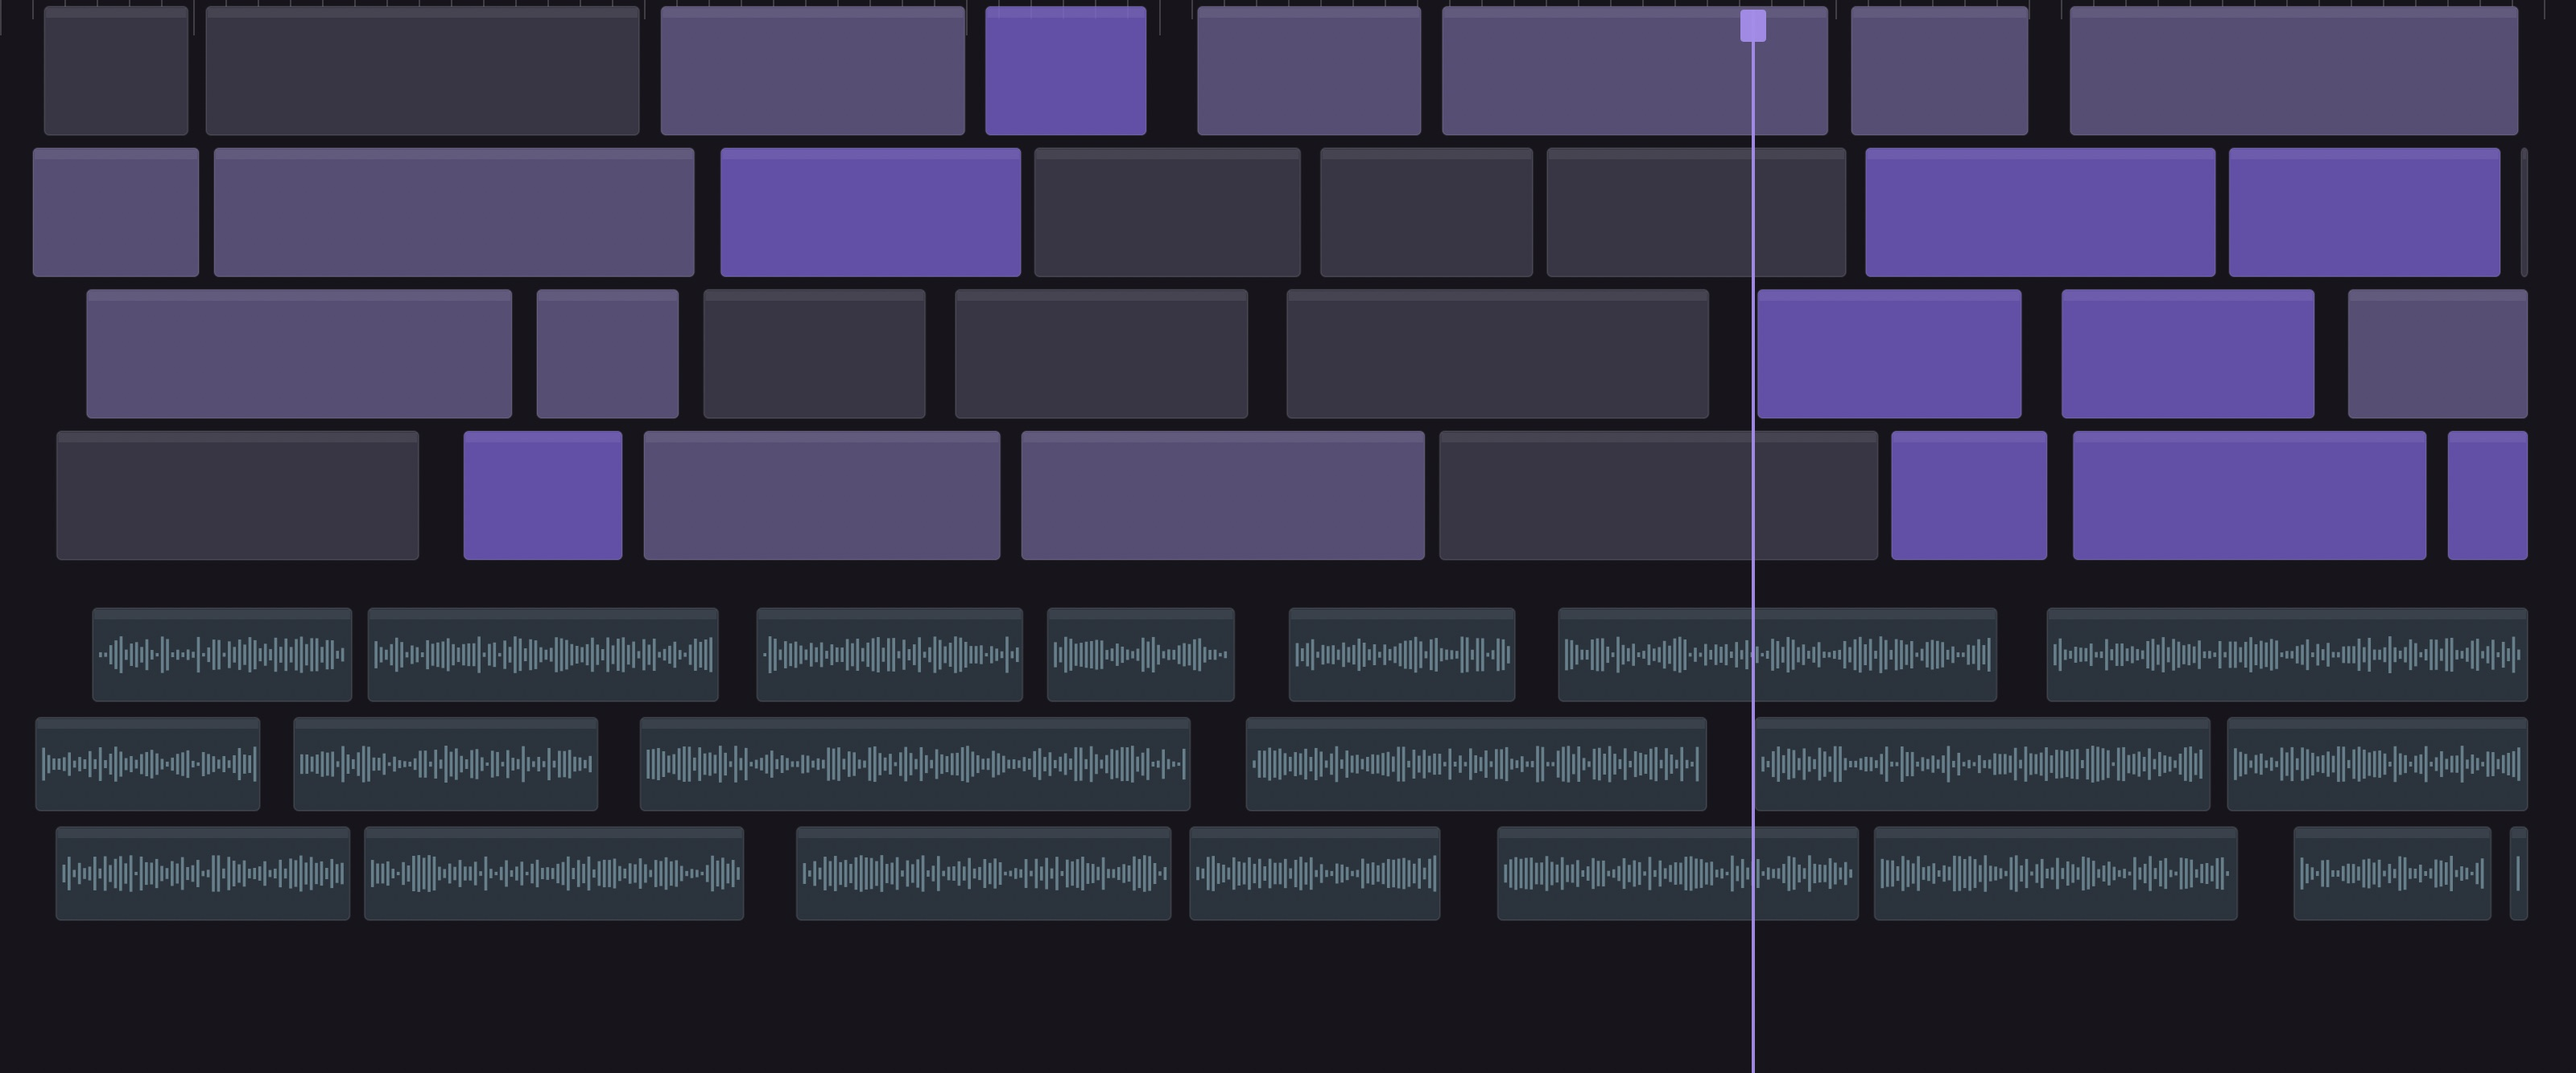
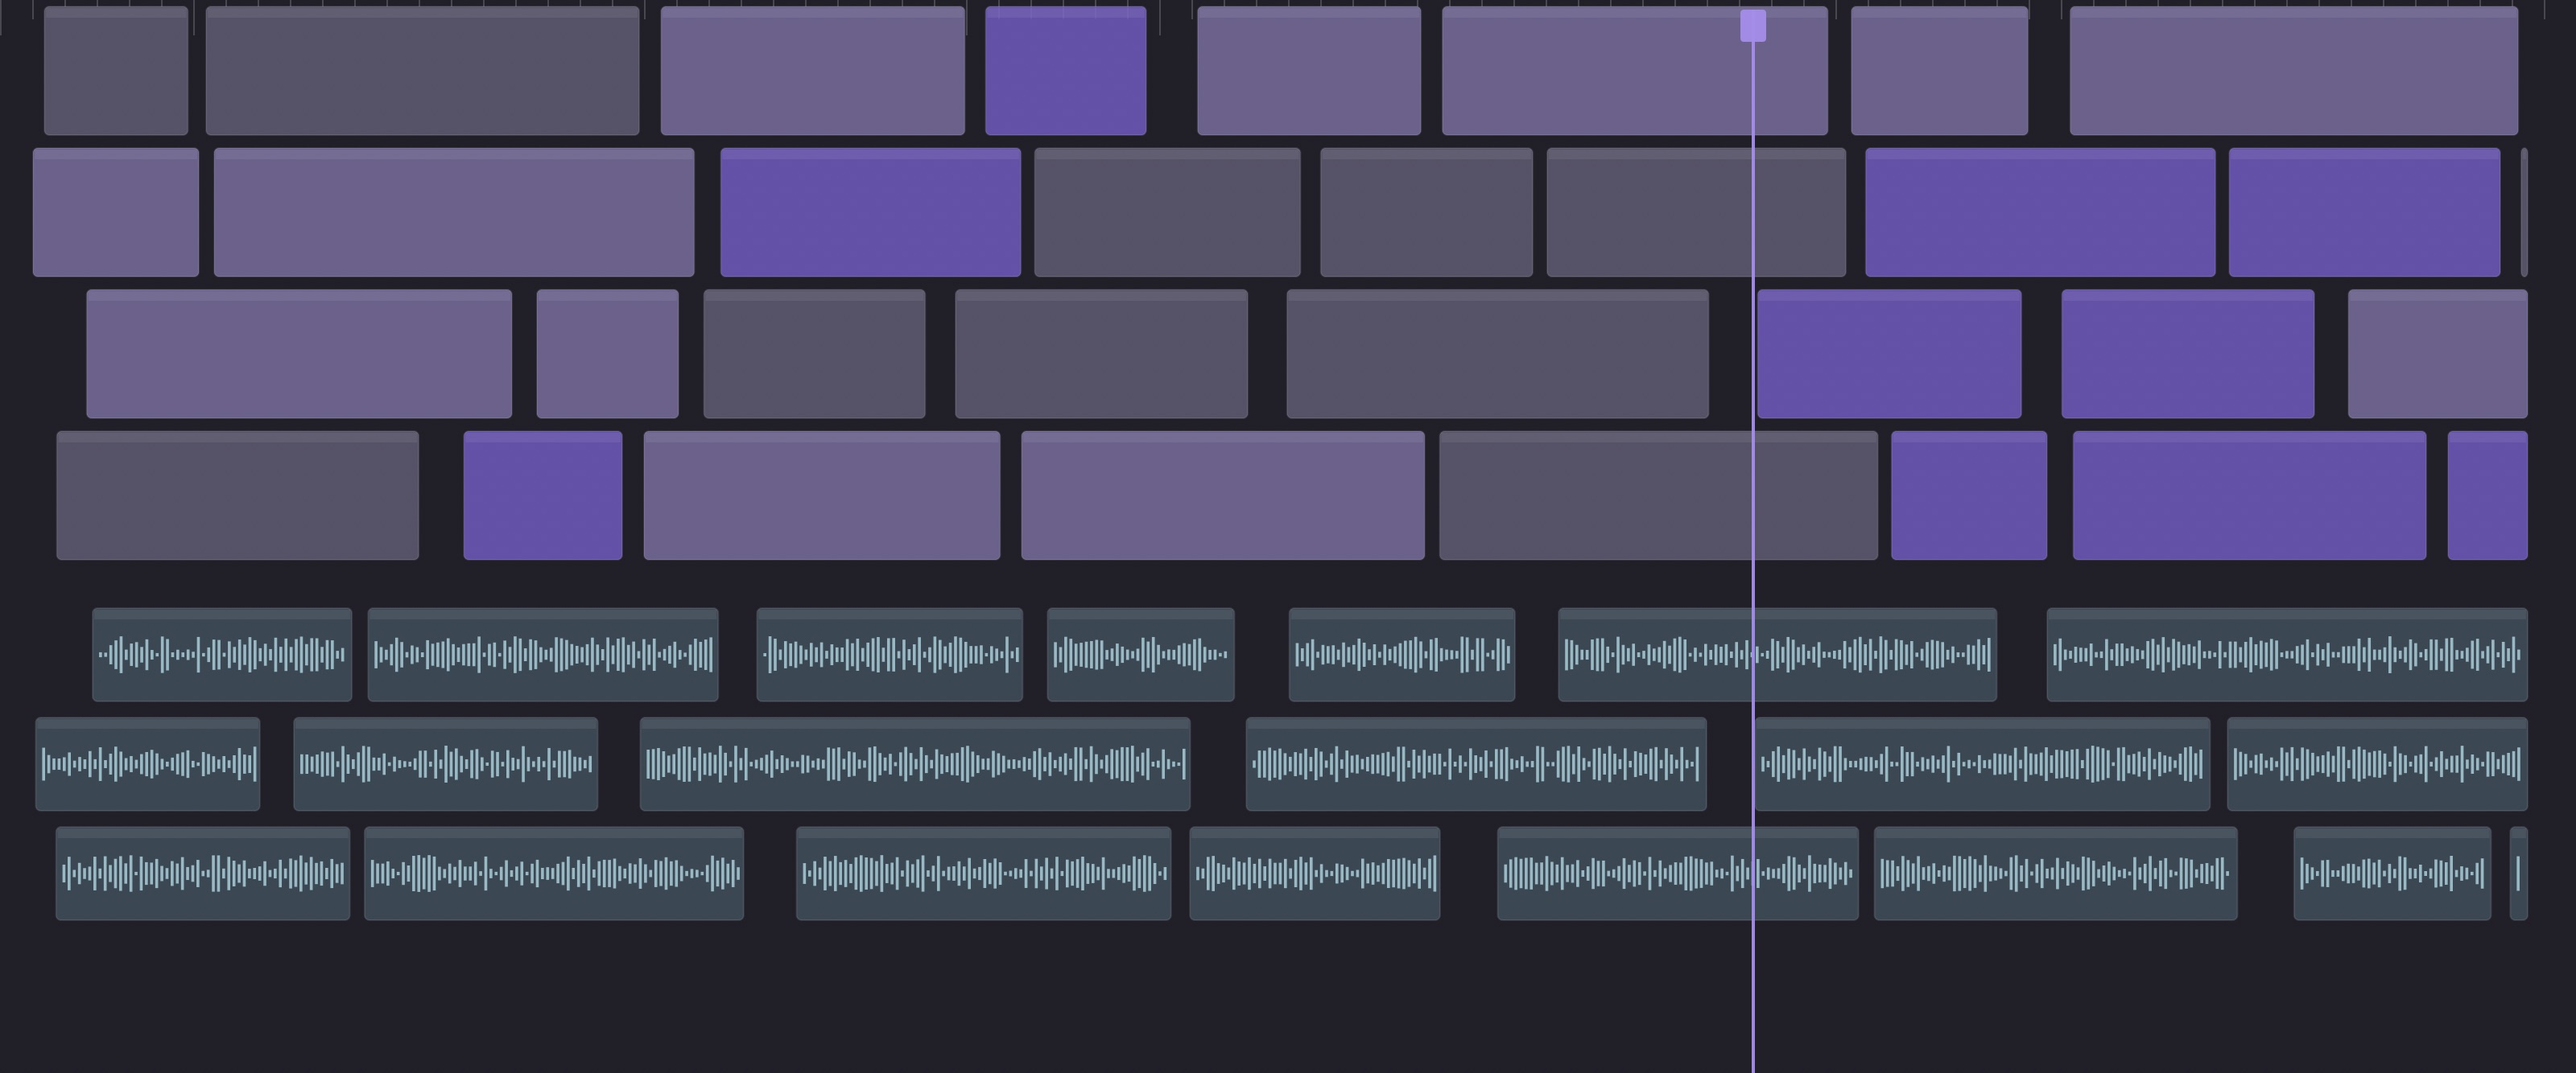
Make the hero timeline actually visible
It was present and correctly wired the whole time — just invisible. The
overlay left only 36% of an already near-black image showing on the
right, and 4% behind the headline, so the hero read as a plain gradient.

Two changes: the timeline is drawn brighter (lighter ground, lighter
clip bodies, stronger waveforms), and the darkening gradients drop from
.45/.25 to .16/.08 on the right. 77% of the image now shows there, while
the area behind "MADE IN THE EDIT" stays dark for contrast.

Claude-Session: https://claude.ai/code/session_018TK6EAQYqQA5nZZBtGK1QY

diff --git a/assets/timeline_art.swift b/assets/timeline_art.swift
@@ -9,7 +9,7 @@ func rnd() -> Double { seed = seed &* 6364136223846793005 &+ 1442695040888963407
 
 let img = NSImage(size: NSSize(width: W, height: H))
 img.lockFocus()
-NSColor(srgbRed: 0.09, green: 0.08, blue: 0.11, alpha: 1).setFill()
+NSColor(srgbRed: 0.13, green: 0.12, blue: 0.16, alpha: 1).setFill()
 NSRect(x: 0, y: 0, width: W, height: H).fill()
 
 // ruler ticks along the top
@@ -23,7 +23,7 @@ while x < W {
 
 let lav = NSColor(srgbRed: 0.45, green: 0.35, blue: 0.77, alpha: 1)
 let lavBright = NSColor(srgbRed: 0.66, green: 0.55, blue: 0.94, alpha: 1)
-let slate = NSColor(srgbRed: 0.22, green: 0.21, blue: 0.27, alpha: 1)
+let slate = NSColor(srgbRed: 0.34, green: 0.32, blue: 0.41, alpha: 1)
 
 func clip(_ x: Double, _ y: Double, _ w: Double, _ h: Double, _ c: NSColor) {
     let p = NSBezierPath(roundedRect: NSRect(x: x, y: y, width: w, height: h), xRadius: 3, yRadius: 3)
@@ -54,8 +54,8 @@ for _ in 0..<3 {
     var cx = 20.0 + rnd() * 60
     while cx < W - 30 {
         let cw = min(110 + rnd() * 240, W - 30 - cx)
-        clip(cx, trackY, cw, 58, NSColor(srgbRed: 0.16, green: 0.20, blue: 0.24, alpha: 1))
-        NSColor(srgbRed: 0.55, green: 0.75, blue: 0.80, alpha: 0.55).setFill()
+        clip(cx, trackY, cw, 58, NSColor(srgbRed: 0.22, green: 0.28, blue: 0.33, alpha: 1))
+        NSColor(srgbRed: 0.68, green: 0.88, blue: 0.92, alpha: 0.75).setFill()
         var wx = cx + 4
         while wx < cx + cw - 4 {
             let a = (2 + rnd() * 21)

diff --git a/assets/site.css b/assets/site.css
@@ -42,8 +42,8 @@
      the darkening layers sit on top of the image, heaviest where the headline is. */
   .hero-reed-media { position: absolute; inset: 0;
     background:
-      linear-gradient(100deg, rgba(19,18,23,.94) 0%, rgba(19,18,23,.80) 32%, rgba(19,18,23,.45) 64%, rgba(19,18,23,.66) 100%),
-      linear-gradient(0deg, rgba(19,18,23,.95) 0%, rgba(19,18,23,.25) 45%, rgba(19,18,23,.55) 100%),
+      linear-gradient(100deg, rgba(19,18,23,.93) 0%, rgba(19,18,23,.70) 30%, rgba(19,18,23,.16) 62%, rgba(19,18,23,.30) 100%),
+      linear-gradient(0deg, rgba(19,18,23,.90) 0%, rgba(19,18,23,.08) 48%, rgba(19,18,23,.26) 100%),
       radial-gradient(120% 90% at 72% 18%, rgba(169,139,239,.28), rgba(27,26,31,0) 55%),
       url('img/hero-timeline.jpg') center/cover no-repeat,
       linear-gradient(180deg, #26232e 0%, #131217 100%);

diff --git a/blog/ai-in-the-edit/index.html b/blog/ai-in-the-edit/index.html
@@ -14,7 +14,7 @@
 <link rel="preconnect" href="https://fonts.googleapis.com">
 <link rel="preconnect" href="https://fonts.gstatic.com" crossorigin>
 <link href="https://fonts.googleapis.com/css2?family=Hanken+Grotesk:wght@400;500;600;700;800;900&display=swap" rel="stylesheet">
-<link rel="stylesheet" href="../../assets/site.css?v=74df84ef">
+<link rel="stylesheet" href="../../assets/site.css?v=89934e9c">
 </head>
 <body>
   <div class="container">

diff --git a/blog/index.html b/blog/index.html
@@ -14,7 +14,7 @@
 <link rel="preconnect" href="https://fonts.googleapis.com">
 <link rel="preconnect" href="https://fonts.gstatic.com" crossorigin>
 <link href="https://fonts.googleapis.com/css2?family=Hanken+Grotesk:wght@400;500;600;700;800;900&display=swap" rel="stylesheet">
-<link rel="stylesheet" href="../assets/site.css?v=74df84ef">
+<link rel="stylesheet" href="../assets/site.css?v=89934e9c">
 </head>
 <body>
   <div class="container">

diff --git a/index.html b/index.html
@@ -21,7 +21,7 @@
 <link rel="preconnect" href="https://fonts.googleapis.com">
 <link rel="preconnect" href="https://fonts.gstatic.com" crossorigin>
 <link href="https://fonts.googleapis.com/css2?family=Hanken+Grotesk:wght@400;500;600;700;800;900&display=swap" rel="stylesheet">
-<link rel="stylesheet" href="assets/site.css?v=74df84ef">
+<link rel="stylesheet" href="assets/site.css?v=89934e9c">
 </head>
 <body>
 

diff --git a/assets/build_blog.py b/assets/build_blog.py
@@ -134,7 +134,7 @@ PAGE = """<!DOCTYPE html>
 <link rel="preconnect" href="https://fonts.googleapis.com">
 <link rel="preconnect" href="https://fonts.gstatic.com" crossorigin>
 <link href="https://fonts.googleapis.com/css2?family=Hanken+Grotesk:wght@400;500;600;700;800;900&display=swap" rel="stylesheet">
-<link rel="stylesheet" href="{root}assets/site.css?v=74df84ef">
+<link rel="stylesheet" href="{root}assets/site.css?v=89934e9c">
 </head>
 <body>
 {header}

Instructions for the task:
The answer must consist solely of the lines from the first line of the records through the line containing "Two changes: the", reproduced exactly and without the pictures.

Written reply:
Make the hero timeline actually visible
It was present and correctly wired the whole time — just invisible. The
overlay left only 36% of an already near-black image showing on the
right, and 4% behind the headline, so the hero read as a plain gradient.

Two changes: the timeline is drawn brighter (lighter ground, lighter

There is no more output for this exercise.